Claudii Claudiani Carmina
Panegyricus Dictus Probino et Olybrio ConsulibusI
Sol, qui flammigeris mundum complexus habenis volvis inexhausto redeuntia saecula motu, sparge diem meliore coma crinemque repexi blandius elato surgant temone iugales efflantes roseum frenis spumantibus ignem. iam nova germanis vestigia torqueat annus consulibus, laetique petant exordia menses.
Scis genus Auchenium, nec te latuere potentes Anniadae; nam saepe soles ductoribus illis 10instaurare vias et cursibus addere nomen. his neque per dubium pendet Fortuna favorem nec novit mutare vices, sed fixus in omnes cognatos procedit honos. quemcumque require hac de stirpe virum: certum est de consule nasci.
The Poems of Claudian
Panegyric on the Consuls Probinus and Olybrius
Sun, that encirclest the world with reins of flame and rollest in ceaseless motion the revolving centuries, scatter thy light with kindlier beams and let thy coursers, their manes combed and they breathing forth a rosy flame from their foaming bits, climb the heavens more jocund in their loftier drawn chariot.

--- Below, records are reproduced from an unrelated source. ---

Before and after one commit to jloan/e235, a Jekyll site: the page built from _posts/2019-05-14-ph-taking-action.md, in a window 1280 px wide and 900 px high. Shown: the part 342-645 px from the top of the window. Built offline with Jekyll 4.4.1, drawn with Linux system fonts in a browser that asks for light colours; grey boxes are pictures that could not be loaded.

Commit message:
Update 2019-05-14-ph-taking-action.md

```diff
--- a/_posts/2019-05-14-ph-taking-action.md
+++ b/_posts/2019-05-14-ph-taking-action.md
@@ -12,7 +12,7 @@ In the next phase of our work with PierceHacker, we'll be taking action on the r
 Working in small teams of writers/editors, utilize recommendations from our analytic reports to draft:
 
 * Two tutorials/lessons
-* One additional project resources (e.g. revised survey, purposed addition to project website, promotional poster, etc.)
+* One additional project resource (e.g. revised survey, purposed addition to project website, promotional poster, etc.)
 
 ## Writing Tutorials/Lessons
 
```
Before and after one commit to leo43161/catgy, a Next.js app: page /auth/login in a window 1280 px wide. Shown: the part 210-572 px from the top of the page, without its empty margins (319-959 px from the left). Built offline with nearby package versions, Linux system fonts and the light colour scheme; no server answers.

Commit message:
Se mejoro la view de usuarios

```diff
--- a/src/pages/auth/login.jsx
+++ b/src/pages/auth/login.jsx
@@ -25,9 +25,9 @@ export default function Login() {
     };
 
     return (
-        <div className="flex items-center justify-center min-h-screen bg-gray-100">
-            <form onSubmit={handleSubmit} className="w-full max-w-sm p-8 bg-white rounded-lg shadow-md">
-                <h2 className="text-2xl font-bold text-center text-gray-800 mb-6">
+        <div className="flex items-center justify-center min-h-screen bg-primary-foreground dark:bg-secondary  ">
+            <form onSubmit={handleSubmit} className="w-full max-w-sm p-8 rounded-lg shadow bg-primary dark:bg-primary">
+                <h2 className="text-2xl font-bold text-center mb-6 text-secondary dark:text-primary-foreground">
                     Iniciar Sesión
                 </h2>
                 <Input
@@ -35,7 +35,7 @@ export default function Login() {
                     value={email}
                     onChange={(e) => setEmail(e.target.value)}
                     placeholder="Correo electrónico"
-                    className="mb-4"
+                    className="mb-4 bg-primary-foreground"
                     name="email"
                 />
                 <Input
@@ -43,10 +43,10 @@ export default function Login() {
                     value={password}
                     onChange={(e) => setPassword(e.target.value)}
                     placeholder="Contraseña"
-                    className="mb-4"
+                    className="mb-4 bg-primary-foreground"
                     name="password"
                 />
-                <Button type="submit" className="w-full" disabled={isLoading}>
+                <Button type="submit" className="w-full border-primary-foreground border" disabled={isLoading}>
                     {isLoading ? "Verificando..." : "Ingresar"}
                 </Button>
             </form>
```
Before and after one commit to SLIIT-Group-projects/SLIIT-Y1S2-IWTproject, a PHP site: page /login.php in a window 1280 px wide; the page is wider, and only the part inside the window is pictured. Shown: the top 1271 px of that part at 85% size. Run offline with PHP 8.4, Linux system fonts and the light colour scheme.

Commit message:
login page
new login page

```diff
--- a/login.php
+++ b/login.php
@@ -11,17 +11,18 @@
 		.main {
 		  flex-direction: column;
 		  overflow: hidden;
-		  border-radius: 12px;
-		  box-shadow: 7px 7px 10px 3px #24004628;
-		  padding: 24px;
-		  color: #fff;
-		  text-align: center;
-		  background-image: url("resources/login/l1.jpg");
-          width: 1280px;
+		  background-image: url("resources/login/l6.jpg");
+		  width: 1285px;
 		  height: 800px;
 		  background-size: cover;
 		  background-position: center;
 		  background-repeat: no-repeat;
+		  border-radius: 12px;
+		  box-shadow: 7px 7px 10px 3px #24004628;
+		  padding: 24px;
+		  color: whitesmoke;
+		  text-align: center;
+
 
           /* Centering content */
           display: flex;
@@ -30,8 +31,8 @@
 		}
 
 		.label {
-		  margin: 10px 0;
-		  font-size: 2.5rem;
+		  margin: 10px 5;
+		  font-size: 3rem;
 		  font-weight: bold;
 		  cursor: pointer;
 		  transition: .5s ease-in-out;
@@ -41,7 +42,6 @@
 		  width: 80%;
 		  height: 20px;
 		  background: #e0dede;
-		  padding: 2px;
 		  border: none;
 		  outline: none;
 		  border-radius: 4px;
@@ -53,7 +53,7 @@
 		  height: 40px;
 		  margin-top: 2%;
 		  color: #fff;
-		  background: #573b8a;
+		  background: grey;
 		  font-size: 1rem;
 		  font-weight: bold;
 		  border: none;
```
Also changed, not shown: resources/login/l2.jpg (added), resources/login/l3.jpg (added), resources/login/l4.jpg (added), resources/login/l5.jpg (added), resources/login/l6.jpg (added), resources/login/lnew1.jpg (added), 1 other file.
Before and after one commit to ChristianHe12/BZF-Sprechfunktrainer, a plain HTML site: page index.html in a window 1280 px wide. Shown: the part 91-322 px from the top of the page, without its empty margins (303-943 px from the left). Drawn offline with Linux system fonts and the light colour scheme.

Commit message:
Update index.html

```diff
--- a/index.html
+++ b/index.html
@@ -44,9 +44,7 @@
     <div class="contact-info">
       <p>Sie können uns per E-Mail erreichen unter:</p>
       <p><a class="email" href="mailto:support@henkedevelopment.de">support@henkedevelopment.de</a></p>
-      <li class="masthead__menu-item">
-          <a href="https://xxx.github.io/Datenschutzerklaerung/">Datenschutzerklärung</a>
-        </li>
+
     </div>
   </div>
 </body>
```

Now let the year bend its new steps for the consul brothers and the glad months take their beginning.
Thou wottest of the Auchenian1 race nor are the powerful Anniadae unknown to thee, for thou oft hast started thy yearly journey with them as consuls and hast given their name to thy revolution. For them Fortune neither hangs on uncertain favour nor changes, but honours, firmly fixed, pass to all their kin. Select what man thou wilt from their family, ’tis certain he is a consul’s son. Their ancestors are
- 1Probinus and Olybrius, the consuls for 395 (they were brothers), both belonged to the Anician gens, of which Auchenius became an alternative gentile name, Anicius becoming, in these cases, the praenomen. Many members of this family had been, and were to be, consuls: e.g. Anicius Auchenius Bassus in a.d. 408. The Annian gens was related by intermarriage to the Anician: e.g. Annius Bassus (cos. 331) who married the daughter of Annius Anicius Iulianus (cos. 322).